The project uses inflating suits to indicate when one party wishes to talk. The inflation represents the building up of ideas and sentiments, and the need to communicate those words to the other person. A small triangular object fits into one shoulder of the suit and acts as a “talking stick,” or an indication that the person who holds the object has the floor for the time being.
When one person wants to speak, they activate the suit’s interior fan to inflate the plastic skin. Inserting the triangular piece into the shoulder of the suit allows the suit to slowly deflate as the person speaks. This provides another visual indicator – this time, suggesting that the speaker is “getting it all out” and experiencing a release as his or her emotions are communicated to the other person.
The designers suggest that the suits could also be helpful in a business setting. If you’ve ever been in a business meeting where things got a little heated and people couldn’t resist the temptation to talk over one another, the value of these odd-but-effective inflatable sumo suits should be obvious.

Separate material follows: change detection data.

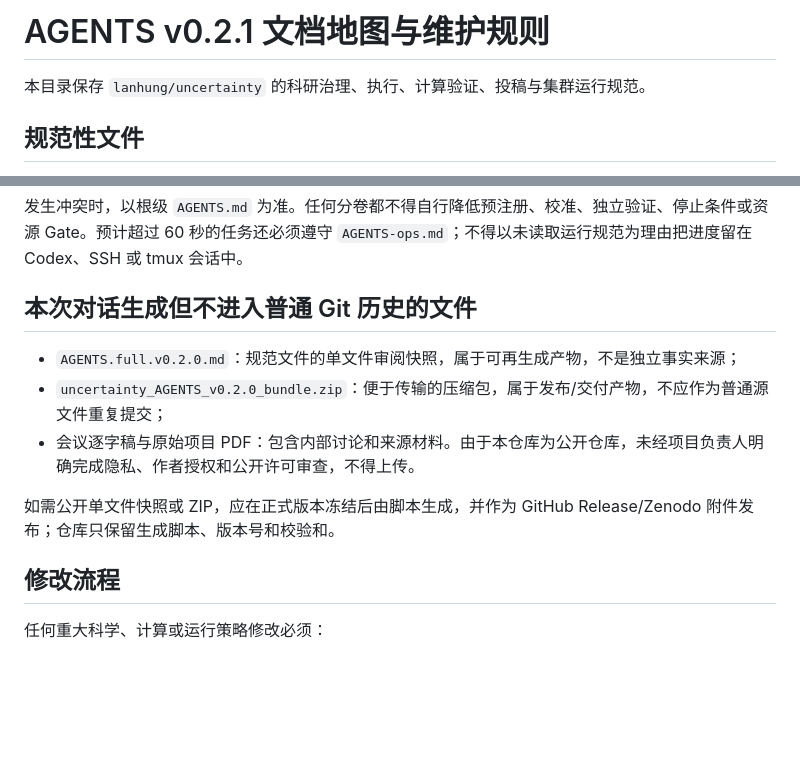
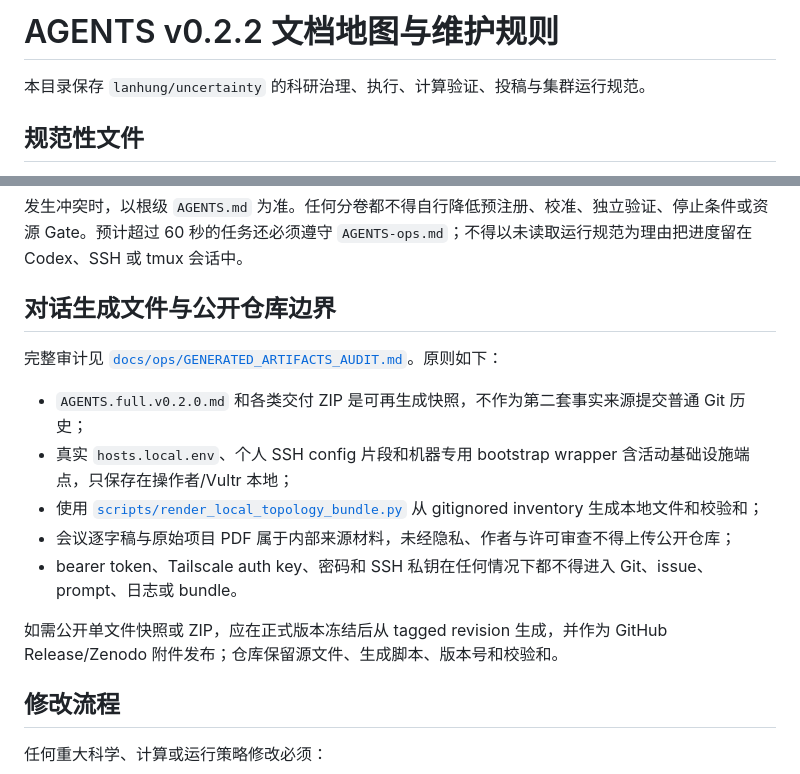
Before and after one commit to lanhung/uncertainty, a Markdown page: docs/agents/README.md, 2 parts joined by grey strips. Drawn GitHub-style; blank space fills up the shorter version.

Commit message:
docs: link generated artifact audit

```diff
--- a/docs/agents/README.md
+++ b/docs/agents/README.md
@@ -1,4 +1,4 @@
-# AGENTS v0.2.1 文档地图与维护规则
+# AGENTS v0.2.2 文档地图与维护规则
 
 本目录保存 `lanhung/uncertainty` 的科研治理、执行、计算验证、投稿与集群运行规范。
 
@@ -14,13 +14,17 @@
 
 发生冲突时，以根级 `AGENTS.md` 为准。任何分卷都不得自行降低预注册、校准、独立验证、停止条件或资源 Gate。预计超过 60 秒的任务还必须遵守 `AGENTS-ops.md`；不得以未读取运行规范为理由把进度留在 Codex、SSH 或 tmux 会话中。
 
-## 本次对话生成但不进入普通 Git 历史的文件
+## 对话生成文件与公开仓库边界
 
-- `AGENTS.full.v0.2.0.md`：规范文件的单文件审阅快照，属于可再生成产物，不是独立事实来源；
-- `uncertainty_AGENTS_v0.2.0_bundle.zip`：便于传输的压缩包，属于发布/交付产物，不应作为普通源文件重复提交；
-- 会议逐字稿与原始项目 PDF：包含内部讨论和来源材料。由于本仓库为公开仓库，未经项目负责人明确完成隐私、作者授权和公开许可审查，不得上传。
+完整审计见 [`docs/ops/GENERATED_ARTIFACTS_AUDIT.md`](../ops/GENERATED_ARTIFACTS_AUDIT.md)。原则如下：
 
-如需公开单文件快照或 ZIP，应在正式版本冻结后由脚本生成，并作为 GitHub Release/Zenodo 附件发布；仓库只保留生成脚本、版本号和校验和。
+- `AGENTS.full.v0.2.0.md` 和各类交付 ZIP 是可再生成快照，不作为第二套事实来源提交普通 Git 历史；
+- 真实 `hosts.local.env`、个人 SSH config 片段和机器专用 bootstrap wrapper 含活动基础设施端点，只保存在操作者/Vultr 本地；
+- 使用 [`scripts/render_local_topology_bundle.py`](../../scripts/render_local_topology_bundle.py) 从 gitignored inventory 生成本地文件和校验和；
+- 会议逐字稿与原始项目 PDF 属于内部来源材料，未经隐私、作者与许可审查不得上传公开仓库；
+- bearer token、Tailscale auth key、密码和 SSH 私钥在任何情况下都不得进入 Git、issue、prompt、日志或 bundle。
+
+如需公开单文件快照或 ZIP，应在正式版本冻结后从 tagged revision 生成，并作为 GitHub Release/Zenodo 附件发布；仓库保留源文件、生成脚本、版本号和校验和。
 
 ## 修改流程
 
```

Maybe the suits are a little silly, but the silliness can help break down communication barriers by putting everyone on a level playing field. Even those who are too timid to speak up and jump into the conversation can have a turn to speak because the suit gives a visual cue that is hard to ignore.